Editor’s Introduction 11(1)

Vladimir Zwass
International Journal of Electronic Commerce,
Volume 11, Number 1, Fall 2006, pp. 5.

Although the B2B segment continues to dominate e-commerce through its monetary volume, e-tail retains its pull-through power and high visibility. The direct access of the consumer to the Web will always dominate in our imagination. The first four papers in the present issue of the Journal research this e-commerce segment. Enduring relationships with the ever-expanding circles of customers are the holy grail sought by the firms in this space. The first paper, authored by Ling Xue, Gautam Ray, and Andrew B. Whinston, analyzes the effectiveness of strategic investment in technologies aiming at the creation and maintenance of consumers’ switching costs. The results of the analysis indicate that the incentives for firms to invest in the creation of such costs hinge-somewhat paradoxically-on the expected advantages in customer acquisition, rather than just on customer retention. Communication to customers of the benefits they may expect to accrue emerges as vital.

Price dispersion in e-tail has long given the lie to notions of a frictionless market.

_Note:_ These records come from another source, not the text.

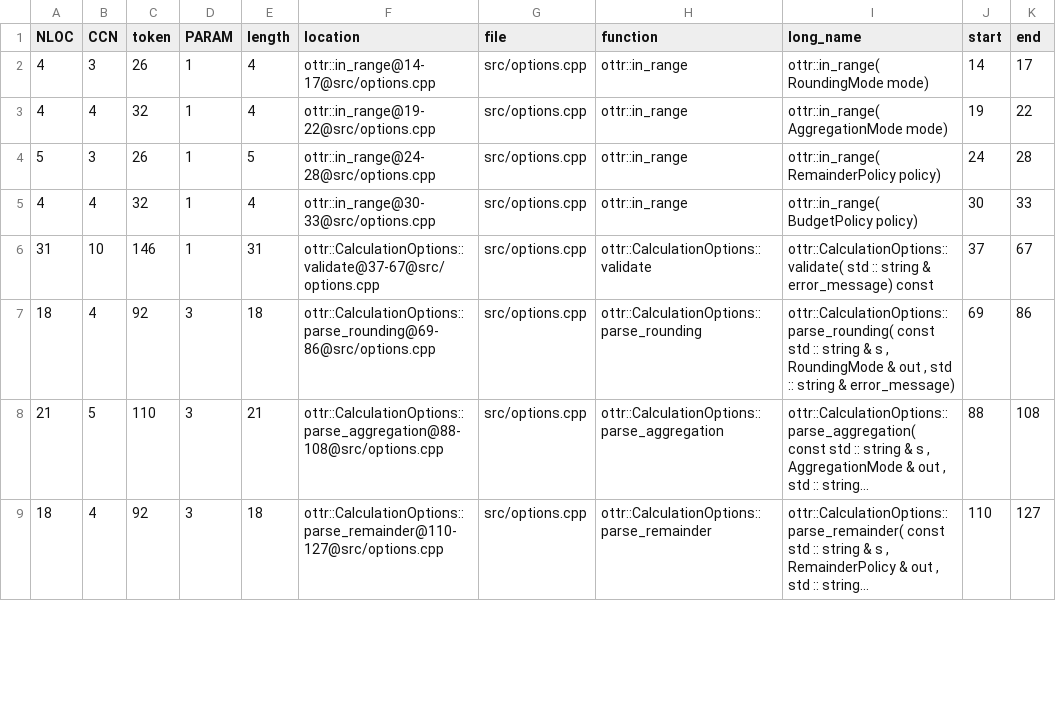
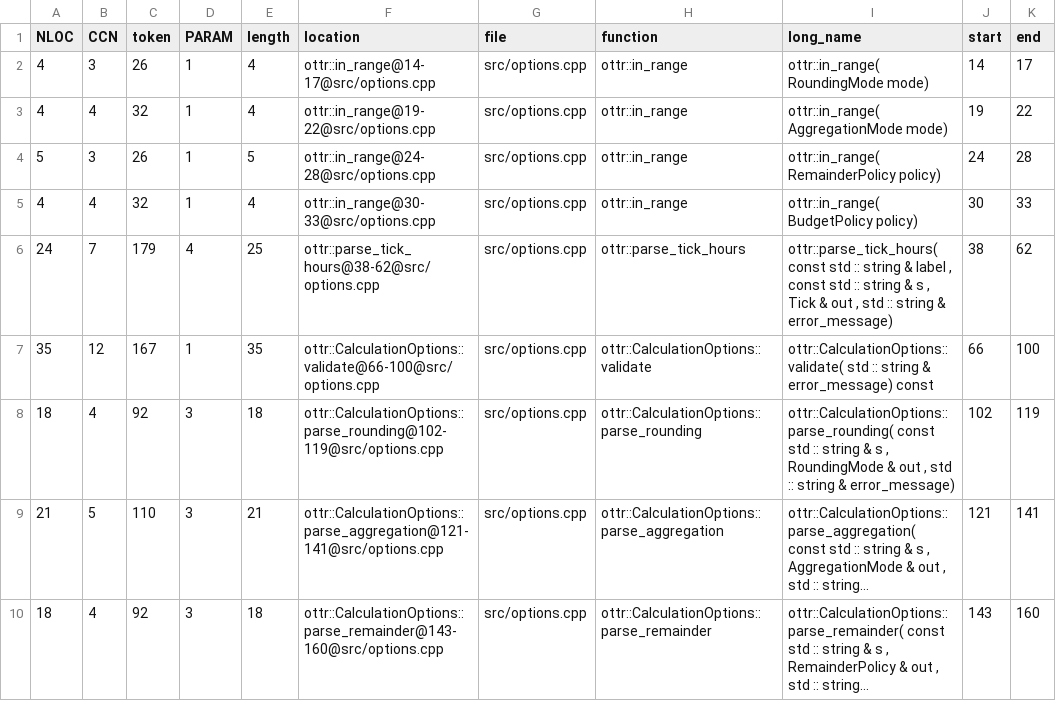
Before and after one commit to ruxven/ottr, a CSV file: complexity/complexity.csv, drawn as a sheet; only a part is shown; long unchanged cells end in …; removed rows and columns are numbered as before the commit, all else as after; the diff covers the shown part only; the diff names each change by its address in the sheet, - before the commit and + after, or states it on an @@ line.

```diff
--- a/complexity/complexity.csv
+++ b/complexity/complexity.csv
-row 6: 31 | 10 | 146 | 1 | 31 | ottr::CalculationOptions::validate@37-67@src/options.cpp | src/options.cpp | ottr::CalculationOptions::validate | ottr::CalculationOptions::validate( std :: string & error_message) const | 37 | 67
+row 6: 24 | 7 | 179 | 4 | 25 | ottr::parse_tick_hours@38-62@src/options.cpp | src/options.cpp | ottr::parse_tick_hours | ottr::parse_tick_hours( const std :: string & label , const std :: string & s , Tick & out , std :: string & error_message) | 38 | 62
+row 7: 35 | 12 | 167 | 1 | 35 | ottr::CalculationOptions::validate@66-100@src/options.cpp | src/options.cpp | ottr::CalculationOptions::validate | ottr::CalculationOptions::validate( std :: string & error_message) const | 66 | 100
-F8 (location): ottr::CalculationOptions::parse_rounding@69-86@src/options.cpp
+F8 (location): ottr::CalculationOptions::parse_rounding@102-119@src/options.cpp
-J8 (start): 69
+J8 (start): 102
-K8 (end): 86
+K8 (end): 119
-F9 (location): ottr::CalculationOptions::parse_aggregation@88-108@src/options.cpp
+F9 (location): ottr::CalculationOptions::parse_aggregation@121-141@src/options.cpp
-J9 (start): 88
+J9 (start): 121
-K9 (end): 108
+K9 (end): 141
-F10 (location): ottr::CalculationOptions::parse_remainder@110-127@src/options.cpp
+F10 (location): ottr::CalculationOptions::parse_remainder@143-160@src/options.cpp
-J10 (start): 110
+J10 (start): 143
-K10 (end): 127
+K10 (end): 160
```
Also changed, not shown: 6 added rows, 2 removed rows and 46 edited cells elsewhere in this file, 34 other files.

Zhiping Walter, Alok Gupta, and Bo-chiuan Su explain empirically some of the principal sources of this price variance. They use two fundamental theories to develop and test a model that explains how the pricing power of e-tailers is achieved for the appropriate product categories and with the salient service features. As a more sophisticated understanding of Web pricing develops, the advantages enjoyed by multi-channel retailers become more apparent. The work reported in this paper gives retailing firms more precise levers to control their spending on the Web, complements the preceding paper, and opens avenues for further progress in consumer-oriented e-commerce research.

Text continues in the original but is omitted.